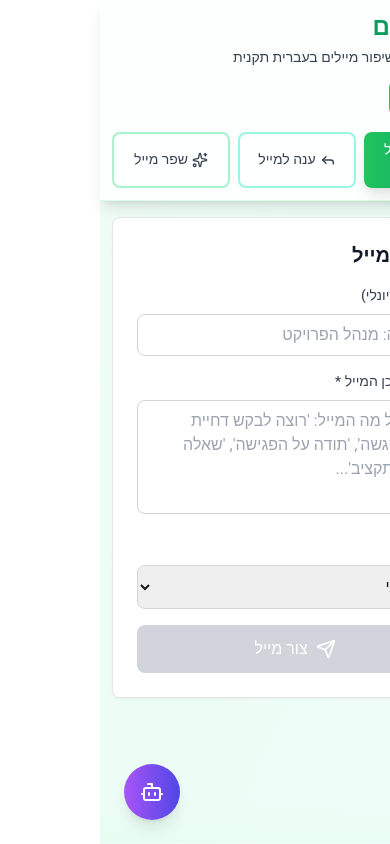
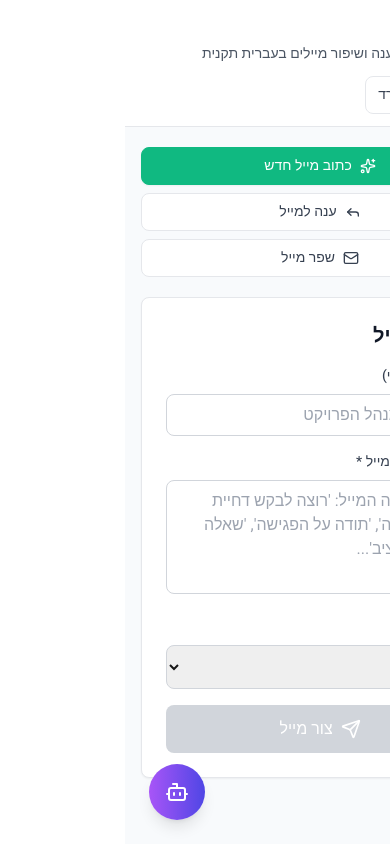
Before and after one commit to liatbenshai/ktiva-evrit, a Next.js app: page /dashboard/emails in a window 390 px wide. Built offline with nearby package versions, Linux system fonts and the light colour scheme.

Commit message:
Improve mobile headers and worksheets layout

```diff
--- a/app/(dashboard)/dashboard/articles/page.tsx
+++ b/app/(dashboard)/dashboard/articles/page.tsx
@@ -2,7 +2,7 @@
 
 import { useState } from 'react';
 import { Home, FileText, Sparkles } from 'lucide-react';
-import Link from 'next/link';
+import PageHeader, { PageHeaderLink } from '@/components/layout/PageHeader';
 import CreateArticle from '@/components/articles/CreateArticle';
 import ImproveArticle from '@/components/articles/ImproveArticle';
 
@@ -12,42 +12,31 @@ export default function ArticlesPage() {
   const [mode, setMode] = useState<Mode>('create');
 
   return (
-    <div className="min-h-screen bg-gradient-to-br from-blue-50 via-cyan-50 to-teal-50" dir="rtl">
-      {/* Header */}
-      <header className="bg-white/80 backdrop-blur-sm shadow-lg border-b border-blue-100 sticky top-0 z-50">
-        <div className="max-w-7xl mx-auto px-3 sm:px-4 lg:px-8 py-3 sm:py-4 lg:py-6">
-          <div className="flex flex-col sm:flex-row items-start sm:items-center justify-between gap-3 sm:gap-0">
-            <div className="flex-1">
-              <h1 className="text-2xl sm:text-3xl lg:text-4xl font-bold bg-gradient-to-r from-blue-600 to-cyan-600 bg-clip-text text-transparent">
-                📝 מאמרים
-              </h1>
-              <p className="mt-1 sm:mt-2 text-sm sm:text-base lg:text-lg text-gray-700">
-                כתיבת מאמרים מקצועיים עם אופטימיזציה ל-SEO
-              </p>
-            </div>
-            <Link
-              href="/dashboard"
-              className="group flex items-center gap-1 sm:gap-2 px-3 sm:px-4 lg:px-6 py-2 sm:py-2.5 lg:py-3 bg-gradient-to-r from-blue-500 to-cyan-600 text-white rounded-lg sm:rounded-xl hover:shadow-lg transform hover:scale-105 transition-all duration-200 font-medium text-sm sm:text-base flex-shrink-0"
-            >
-              <Home className="w-4 h-4 sm:w-5 sm:h-5 group-hover:scale-110 transition-transform" />
-              <span className="hidden sm:inline">חזרה לדשבורד</span>
-              <span className="sm:hidden">דשבורד</span>
-            </Link>
-          </div>
-        </div>
-      </header>
+    <div className="min-h-screen bg-slate-50" dir="rtl">
+      <PageHeader
+        icon={FileText}
+        title="מאמרים"
+        description="כתיבת מאמרים מקצועיים עם אופטימיזציה ל-SEO"
+        actions={
+          <PageHeaderLink
+            href="/dashboard"
+            label="חזרה לדשבורד"
+            icon={Home}
+            variant="outline"
+            className="text-sm sm:text-base"
+          />
+        }
+      />
 
-      {/* Main Content */}
-      <main className="max-w-7xl mx-auto px-3 sm:px-4 lg:px-8 py-4 sm:py-6 lg:py-8">
-        {/* Mode Selector */}
-        <div className="mb-4 sm:mb-6 lg:mb-8">
-          <div className="inline-flex gap-2 sm:gap-4 w-full sm:w-auto">
+      <main className="mx-auto w-full max-w-5xl px-4 py-5 sm:py-8">
+        <div className="mb-5 sm:mb-8">
+          <div className="flex w-full flex-col gap-2 sm:inline-flex sm:flex-row sm:items-center sm:gap-3">
             <button
               onClick={() => setMode('create')}
-              className={`flex-1 sm:flex-initial flex items-center justify-center gap-1 sm:gap-2 px-3 sm:px-4 lg:px-6 py-2 sm:py-2.5 lg:py-3 rounded-lg sm:rounded-xl font-medium transition-all duration-200 transform hover:scale-105 text-sm sm:text-base ${
+              className={`flex flex-1 items-center justify-center gap-2 rounded-lg border px-3 py-2 text-sm font-medium transition-colors sm:flex-initial sm:px-5 sm:py-2.5 sm:text-base ${
                 mode === 'create'
-                  ? 'bg-gradient-to-r from-blue-500 to-cyan-600 text-white shadow-lg'
-                  : 'bg-white/70 text-gray-700 hover:bg-white border-2 border-blue-200'
+                  ? 'border-blue-500 bg-blue-500 text-white shadow-sm'
+                  : 'border-gray-200 bg-white text-gray-700 hover:border-gray-300'
               }`}
             >
               <Sparkles className="w-4 h-4 sm:w-5 sm:h-5" />
@@ -55,10 +44,10 @@ export default function ArticlesPage() {
             </button>
             <button
               onClick={() => setMode('improve')}
-              className={`flex-1 sm:flex-initial flex items-center justify-center gap-1 sm:gap-2 px-3 sm:px-4 lg:px-6 py-2 sm:py-2.5 lg:py-3 rounded-lg sm:rounded-xl font-medium transition-all duration-200 transform hover:scale-105 text-sm sm:text-base ${
+              className={`flex flex-1 items-center justify-center gap-2 rounded-lg border px-3 py-2 text-sm font-medium transition-colors sm:flex-initial sm:px-5 sm:py-2.5 sm:text-base ${
                 mode === 'improve'
-                  ? 'bg-gradient-to-r from-cyan-500 to-teal-600 text-white shadow-lg'
-                  : 'bg-white/70 text-gray-700 hover:bg-white border-2 border-cyan-200'
+                  ? 'border-cyan-500 bg-cyan-500 text-white shadow-sm'
+                  : 'border-gray-200 bg-white text-gray-700 hover:border-gray-300'
               }`}
             >
               <FileText className="w-4 h-4 sm:w-5 sm:h-5" />
@@ -67,14 +56,10 @@ export default function ArticlesPage() {
           </div>
         </div>
 
-        {/* Content */}
         <div>
           {mode === 'create' ? <CreateArticle /> : <ImproveArticle />}
         </div>
       </main>
-
-      {/* Footer decoration */}
-      <div className="h-20 bg-gradient-to-t from-blue-100 via-transparent to-transparent mt-12 opacity-30"></div>
     </div>
   );
 }
--- a/app/(dashboard)/dashboard/emails/page.tsx
+++ b/app/(dashboard)/dashboard/emails/page.tsx
@@ -2,7 +2,7 @@
 
 import { useState } from 'react';
 import { Home, Mail, Reply, Sparkles } from 'lucide-react';
-import Link from 'next/link';
+import PageHeader, { PageHeaderLink } from '@/components/layout/PageHeader';
 import CreateEmail from '@/components/emails/CreateEmail';
 import ReplyEmail from '@/components/emails/ReplyEmail';
 import ImproveEmail from '@/components/emails/ImproveEmail';
@@ -13,48 +13,40 @@ export default function EmailsPage() {
   const [mode, setMode] = useState<Mode>('create');
 
   return (
-    <div className="min-h-screen bg-gradient-to-br from-green-50 via-emerald-50 to-teal-50" dir="rtl">
-      {/* Header */}
-      <div className="bg-white/80 backdrop-blur-sm shadow-lg border-b border-green-100 sticky top-0 z-50">
-        <div className="max-w-7xl mx-auto px-3 sm:px-4 lg:px-8 py-3 sm:py-4 lg:py-6">
-          <div className="flex flex-col sm:flex-row items-start sm:items-center justify-between gap-3 sm:gap-0">
-            <div className="flex-1">
-              <h1 className="text-2xl sm:text-3xl lg:text-4xl font-bold bg-gradient-to-r from-green-600 to-emerald-600 bg-clip-text text-transparent">
-                ✉️ מיילים
-              </h1>
-              <p className="mt-1 sm:mt-2 text-sm sm:text-base lg:text-lg text-gray-700">
-                כתיבה, מענה ושיפור מיילים בעברית תקנית
-              </p>
-            </div>
-            <Link
+    <div className="min-h-screen bg-slate-50" dir="rtl">
+      <PageHeader
+        icon={Mail}
+        title="מיילים"
+        description="כתיבה, מענה ושיפור מיילים בעברית תקנית"
+        actions={
+          <PageHeaderLink
             href="/dashboard"
-              className="group flex items-center gap-1 sm:gap-2 px-3 sm:px-4 lg:px-6 py-2 sm:py-2.5 lg:py-3 bg-gradient-to-r from-green-500 to-emerald-600 text-white rounded-lg sm:rounded-xl hover:shadow-lg transform hover:scale-105 transition-all duration-200 font-medium text-sm sm:text-base flex-shrink-0"
-            >
-              <Home className="w-4 h-4 sm:w-5 sm:h-5 group-hover:scale-110 transition-transform" />
-              <span className="hidden sm:inline">חזרה לדשבורד</span>
-              <span className="sm:hidden">דשבורד</span>
-            </Link>
-          </div>
+            label="חזרה לדשבורד"
+            icon={Home}
+            variant="outline"
+          />
+        }
+      />
 
-          {/* Mode Selector */}
-          <div className="mt-4 sm:mt-6 flex gap-2 sm:gap-4 flex-wrap">
+      <main className="mx-auto w-full max-w-5xl px-4 py-5 sm:py-8">
+        <div className="mb-5 flex flex-col gap-2 sm:mb-8 sm:flex-row sm:flex-wrap sm:items-center sm:gap-3">
           <button
             onClick={() => setMode('create')}
-              className={`flex-1 sm:flex-initial flex items-center justify-center gap-1 sm:gap-2 px-3 sm:px-4 lg:px-6 py-2 sm:py-2.5 lg:py-3 rounded-lg sm:rounded-xl font-medium transition-all duration-200 transform hover:scale-105 text-sm sm:text-base ${
+            className={`flex flex-1 items-center justify-center gap-2 rounded-lg border px-3 py-2 text-sm font-medium transition-colors sm:flex-initial sm:px-5 sm:py-2.5 sm:text-base ${
               mode === 'create'
-                  ? 'bg-gradient-to-r from-green-500 to-emerald-600 text-white shadow-lg'
-                  : 'bg-white/70 text-gray-700 hover:bg-white border-2 border-green-200'
+                ? 'border-emerald-500 bg-emerald-500 text-white shadow-sm'
+                : 'border-gray-200 bg-white text-gray-700 hover:border-gray-300'
             }`}
           >
-              <Mail className="w-4 h-4 sm:w-5 sm:h-5" />
+            <Sparkles className="w-4 h-4 sm:w-5 sm:h-5" />
             <span>כתוב מייל חדש</span>
           </button>
           <button
             onClick={() => setMode('reply')}
-              className={`flex-1 sm:flex-initial flex items-center justify-center gap-1 sm:gap-2 px-3 sm:px-4 lg:px-6 py-2 sm:py-2.5 lg:py-3 rounded-lg sm:rounded-xl font-medium transition-all duration-200 transform hover:scale-105 text-sm sm:text-base ${
+            className={`flex flex-1 items-center justify-center gap-2 rounded-lg border px-3 py-2 text-sm font-medium transition-colors sm:flex-initial sm:px-5 sm:py-2.5 sm:text-base ${
               mode === 'reply'
-                  ? 'bg-gradient-to-r from-teal-500 to-cyan-600 text-white shadow-lg'
-                  : 'bg-white/70 text-gray-700 hover:bg-white border-2 border-teal-200'
+                ? 'border-teal-500 bg-teal-500 text-white shadow-sm'
+                : 'border-gray-200 bg-white text-gray-700 hover:border-gray-300'
             }`}
           >
             <Reply className="w-4 h-4 sm:w-5 sm:h-5" />
@@ -62,28 +54,23 @@ export default function EmailsPage() {
           </button>
           <button
             onClick={() => setMode('improve')}
-              className={`flex-1 sm:flex-initial flex items-center justify-center gap-1 sm:gap-2 px-3 sm:px-4 lg:px-6 py-2 sm:py-2.5 lg:py-3 rounded-lg sm:rounded-xl font-medium transition-all duration-200 transform hover:scale-105 text-sm sm:text-base ${
+            className={`flex flex-1 items-center justify-center gap-2 rounded-lg border px-3 py-2 text-sm font-medium transition-colors sm:flex-initial sm:px-5 sm:py-2.5 sm:text-base ${
               mode === 'improve'
-                  ? 'bg-gradient-to-r from-emerald-500 to-green-600 text-white shadow-lg'
-                  : 'bg-white/70 text-gray-700 hover:bg-white border-2 border-emerald-200'
+                ? 'border-green-500 bg-green-500 text-white shadow-sm'
+                : 'border-gray-200 bg-white text-gray-700 hover:border-gray-300'
             }`}
           >
-              <Sparkles className="w-4 h-4 sm:w-5 sm:h-5" />
+            <Mail className="w-4 h-4 sm:w-5 sm:h-5" />
             <span>שפר מייל</span>
           </button>
         </div>
-        </div>
-      </div>
 
-      {/* Content */}
-      <div className="max-w-7xl mx-auto px-3 sm:px-4 lg:px-8 py-4 sm:py-6 lg:py-8">
+        <div className="space-y-6">
           {mode === 'create' && <CreateEmail />}
           {mode === 'reply' && <ReplyEmail />}
           {mode === 'improve' && <ImproveEmail />}
         </div>
-
-      {/* Footer decoration */}
-      <div className="h-20 bg-gradient-to-t from-green-100 via-transparent to-transparent mt-12 opacity-30"></div>
+      </main>
     </div>
   );
 }
--- a/app/(dashboard)/dashboard/scripts/page.tsx
+++ b/app/(dashboard)/dashboard/scripts/page.tsx
@@ -2,7 +2,7 @@
 
 import { useState } from 'react';
 import { Home, Film, Sparkles } from 'lucide-react';
-import Link from 'next/link';
+import PageHeader, { PageHeaderLink } from '@/components/layout/PageHeader';
 import CreateScript from '../../../../components/scripts/CreateScript';
 import ImproveScript from '../../../../components/scripts/ImproveScript';
 
@@ -12,64 +12,51 @@ export default function ScriptsPage() {
   const [mode, setMode] = useState<Mode>('create');
 
   return (
-    <div className="min-h-screen bg-gradient-to-br from-cyan-50 via-sky-50 to-blue-50" dir="rtl">
-      {/* Header */}
-      <div className="bg-white/80 backdrop-blur-sm shadow-lg border-b border-cyan-100 sticky top-0 z-50">
-        <div className="max-w-7xl mx-auto px-3 sm:px-4 lg:px-8 py-3 sm:py-4 lg:py-6">
-          <div className="flex flex-col sm:flex-row items-start sm:items-center justify-between gap-3 sm:gap-0">
-            <div className="flex-1">
-              <h1 className="text-2xl sm:text-3xl lg:text-4xl font-bold bg-gradient-to-r from-cyan-600 to-blue-600 bg-clip-text text-transparent">
-                🎬 תסריטים
-              </h1>
-              <p className="mt-1 sm:mt-2 text-sm sm:text-base lg:text-lg text-gray-700">
-                כתיבת תסריטים מקצועיים לסרטונים ומצגות
-              </p>
-            </div>
-            <Link
+    <div className="min-h-screen bg-slate-50" dir="rtl">
+      <PageHeader
+        icon={Film}
+        title="תסריטים"
+        description="כתיבת תסריטים מקצועיים לסרטונים ומצגות"
+        actions={
+          <PageHeaderLink
             href="/dashboard"
-              className="group flex items-center gap-1 sm:gap-2 px-3 sm:px-4 lg:px-6 py-2 sm:py-2.5 lg:py-3 bg-gradient-to-r from-cyan-500 to-blue-600 text-white rounded-lg sm:rounded-xl hover:shadow-lg transform hover:scale-105 transition-all duration-200 font-medium text-sm sm:text-base flex-shrink-0"
-            >
-              <Home className="w-4 h-4 sm:w-5 sm:h-5 group-hover:scale-110 transition-transform" />
-              <span className="hidden sm:inline">חזרה לדשבורד</span>
-              <span className="sm:hidden">דשבורד</span>
-            </Link>
-          </div>
+            label="חזרה לדשבורד"
+            icon={Home}
+            variant="outline"
+          />
+        }
+      />
 
-          {/* Mode Selector */}
-          <div className="mt-4 sm:mt-6 flex gap-2 sm:gap-4 flex-wrap">
+      <main className="mx-auto w-full max-w-5xl px-4 py-5 sm:py-8">
+        <div className="mb-5 flex flex-col gap-2 sm:mb-8 sm:flex-row sm:items-center sm:gap-3">
           <button
             onClick={() => setMode('create')}
-              className={`flex-1 sm:flex-initial flex items-center justify-center gap-1 sm:gap-2 px-3 sm:px-4 lg:px-6 py-2 sm:py-2.5 lg:py-3 rounded-lg sm:rounded-xl font-medium transition-all duration-200 transform hover:scale-105 text-sm sm:text-base ${
+            className={`flex flex-1 items-center justify-center gap-2 rounded-lg border px-3 py-2 text-sm font-medium transition-colors sm:flex-initial sm:px-5 sm:py-2.5 sm:text-base ${
               mode === 'create'
-                  ? 'bg-gradient-to-r from-cyan-500 to-blue-600 text-white shadow-lg'
-                  : 'bg-white/70 text-gray-700 hover:bg-white border-2 border-cyan-200'
+                ? 'border-cyan-500 bg-cyan-500 text-white shadow-sm'
+                : 'border-gray-200 bg-white text-gray-700 hover:border-gray-300'
             }`}
           >
-              <Film className="w-4 h-4 sm:w-5 sm:h-5" />
+            <Sparkles className="w-4 h-4 sm:w-5 sm:h-5" />
             <span>תסריט חדש</span>
           </button>
           <button
             onClick={() => setMode('improve')}
-              className={`flex-1 sm:flex-initial flex items-center justify-center gap-1 sm:gap-2 px-3 sm:px-4 lg:px-6 py-2 sm:py-2.5 lg:py-3 rounded-lg sm:rounded-xl font-medium transition-all duration-200 transform hover:scale-105 text-sm sm:text-base ${
+            className={`flex flex-1 items-center justify-center gap-2 rounded-lg border px-3 py-2 text-sm font-medium transition-colors sm:flex-initial sm:px-5 sm:py-2.5 sm:text-base ${
               mode === 'improve'
-                  ? 'bg-gradient-to-r from-blue-500 to-indigo-600 text-white shadow-lg'
-                  : 'bg-white/70 text-gray-700 hover:bg-white border-2 border-blue-200'
+                ? 'border-blue-500 bg-blue-500 text-white shadow-sm'
+                : 'border-gray-200 bg-white text-gray-700 hover:border-gray-300'
             }`}
           >
-              <Sparkles className="w-4 h-4 sm:w-5 sm:h-5" />
+            <Film className="w-4 h-4 sm:w-5 sm:h-5" />
             <span>שפר תסריט קיים</span>
           </button>
         </div>
-        </div>
-      </div>
 
-      {/* Content */}
-      <div className="max-w-7xl mx-auto px-3 sm:px-4 lg:px-8 py-4 sm:py-6 lg:py-8">
+        <div className="space-y-6">
           {mode === 'create' ? <CreateScript /> : <ImproveScript />}
         </div>
-
-      {/* Footer decoration */}
-      <div className="h-20 bg-gradient-to-t from-cyan-100 via-transparent to-transparent mt-12 opacity-30"></div>
+      </main>
     </div>
   );
 }
--- a/app/(dashboard)/dashboard/worksheets/page.tsx
+++ b/app/(dashboard)/dashboard/worksheets/page.tsx
@@ -1,43 +1,29 @@
 'use client';
 
-import { Home } from 'lucide-react';
-import Link from 'next/link';
+import { FileText, Home } from 'lucide-react';
+import PageHeader, { PageHeaderLink } from '@/components/layout/PageHeader';
 import CreateWorksheet from '@/components/worksheets/CreateWorksheet';
 
 export default function WorksheetsPage() {
   return (
-    <div className="min-h-screen bg-gradient-to-br from-yellow-50 via-amber-50 to-orange-50" dir="rtl">
-      {/* Header */}
-      <div className="bg-white/80 backdrop-blur-sm shadow-lg border-b border-yellow-100 sticky top-0 z-50">
-        <div className="max-w-7xl mx-auto px-3 sm:px-4 lg:px-8 py-3 sm:py-4 lg:py-6">
-          <div className="flex flex-col sm:flex-row items-start sm:items-center justify-between gap-3 sm:gap-0">
-            <div className="flex-1">
-              <h1 className="text-2xl sm:text-3xl lg:text-4xl font-bold bg-gradient-to-r from-yellow-600 to-orange-600 bg-clip-text text-transparent">
-                📚 דפי עבודה ללימודים
-              </h1>
-              <p className="mt-1 sm:mt-2 text-sm sm:text-base lg:text-lg text-gray-700">
-                יצירת דפי עבודה מקצועיים ומוכנים להדפסה לכל רמת כיתה
-              </p>
-            </div>
-            <Link
-              href="/dashboard"
-              className="group flex items-center gap-1 sm:gap-2 px-3 sm:px-4 lg:px-6 py-2 sm:py-2.5 lg:py-3 bg-gradient-to-r from-yellow-500 to-orange-600 text-white rounded-lg sm:rounded-xl hover:shadow-lg transform hover:scale-105 transition-all duration-200 font-medium text-sm sm:text-base flex-shrink-0"
-            >
-              <Home className="w-4 h-4 sm:w-5 sm:h-5 group-hover:scale-110 transition-transform" />
-              <span className="hidden sm:inline">חזרה לדשבורד</span>
-              <span className="sm:hidden">דשבורד</span>
-            </Link>
-          </div>
-        </div>
-      </div>
+    <div className="min-h-screen bg-slate-50" dir="rtl">
+      <PageHeader
+        icon={FileText}
+        title="דפי עבודה ללימודים"
+        description="יצירת דפי עבודה מקצועיים ומוכנים להדפסה לכל רמת כיתה"
+        actions={
+          <PageHeaderLink
+            href="/dashboard"
+            label="חזרה לדשבורד"
+            icon={Home}
+            variant="outline"
+          />
+        }
+      />
 
-      {/* Content */}
-      <div className="max-w-7xl mx-auto px-3 sm:px-4 lg:px-8 py-4 sm:py-6 lg:py-8">
+      <main className="mx-auto w-full max-w-5xl px-4 py-5 sm:py-8">
         <CreateWorksheet />
-      </div>
-
-      {/* Footer decoration */}
-      <div className="h-20 bg-gradient-to-t from-yellow-100 via-transparent to-transparent mt-12 opacity-30"></div>
+      </main>
     </div>
   );
 }
--- /dev/null
+++ b/components/layout/PageHeader.tsx
@@ -0,0 +1,94 @@
+'use client';
+
+import { LucideIcon } from 'lucide-react';
+import Link from 'next/link';
+import { ReactNode } from 'react';
+
+interface PageHeaderProps {
+  icon: LucideIcon;
+  title: string;
+  description?: string;
+  hint?: string;
+  actions?: ReactNode;
+  className?: string;
+}
+
+export default function PageHeader({
+  icon: Icon,
+  title,
+  description,
+  hint,
+  actions,
+  className,
+}: PageHeaderProps) {
+  return (
+    <header
+      className={[
+        'sticky top-0 z-30 border-b border-gray-200 bg-white/95 backdrop-blur',
+        className,
+      ]
+        .filter(Boolean)
+        .join(' ')}
+    >
+      <div className="mx-auto flex w-full max-w-5xl flex-col gap-3 px-4 py-3 sm:py-4">
+        <div className="flex items-start gap-3 sm:items-center">
+          <div className="flex h-10 w-10 shrink-0 items-center justify-center rounded-lg bg-gray-100 text-gray-600 sm:h-12 sm:w-12">
+            <Icon className="h-5 w-5 sm:h-6 sm:w-6" />
+          </div>
+          <div className="flex-1">
+            {hint ? (
+              <p className="text-xs text-gray-500 sm:text-sm">{hint}</p>
+            ) : null}
+            <h1 className="text-xl font-semibold text-gray-900 sm:text-2xl">{title}</h1>
+            {description ? (
+              <p className="mt-1 text-sm text-gray-600">{description}</p>
+            ) : null}
+          </div>
+        </div>
+        {actions ? (
+          <div className="flex flex-wrap items-center gap-2">{actions}</div>
+        ) : null}
+      </div>
+    </header>
+  );
+}
+
+interface PageHeaderLinkProps {
+  href: string;
+  label: string;
+  icon?: LucideIcon;
+  variant?: 'primary' | 'secondary' | 'outline';
+  className?: string;
+}
+
+export function PageHeaderLink({
+  href,
+  label,
+  icon: Icon,
+  variant = 'secondary',
+  className,
+}: PageHeaderLinkProps) {
+  const classes = [
+    'flex items-center gap-1.5 rounded-lg px-3 py-2 text-sm font-medium transition-colors focus:outline-none focus-visible:ring-2 focus-visible:ring-offset-2',
+  ];
+  const variants: Record<typeof variant, string> = {
+    primary:
+      'bg-indigo-600 text-white hover:bg-indigo-700 focus-visible:ring-indigo-500 focus-visible:ring-offset-white',
+    secondary:
+      'bg-gray-100 text-gray-700 hover:bg-gray-200 focus-visible:ring-gray-400 focus-visible:ring-offset-white',
+    outline:
+      'border border-gray-200 text-gray-700 hover:border-gray-300 hover:bg-gray-50 focus-visible:ring-gray-400 focus-visible:ring-offset-white',
+  };
+  classes.push(variants[variant]);
+  if (className) classes.push(className);
+
+  return (
+    <Link
+      href={href}
+      className={classes.filter(Boolean).join(' ')}
+    >
+      {Icon ? <Icon className="h-4 w-4" /> : null}
+      <span>{label}</span>
+    </Link>
+  );
+}
```
Also changed, not shown: components/ai-correction/AICorrector.tsx (+14 -0 lines), components/worksheets/CreateWorksheet.tsx (+41 -51 lines). Lines whose indentation alone changed are shown as unchanged.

######

Copy out each line of the material above that holds the word "FileText".

 import { Home, FileText, Sparkles } from 'lucide-react';
+        icon={FileText}
               <FileText className="w-4 h-4 sm:w-5 sm:h-5" />
+import { FileText, Home } from 'lucide-react';
+        icon={FileText}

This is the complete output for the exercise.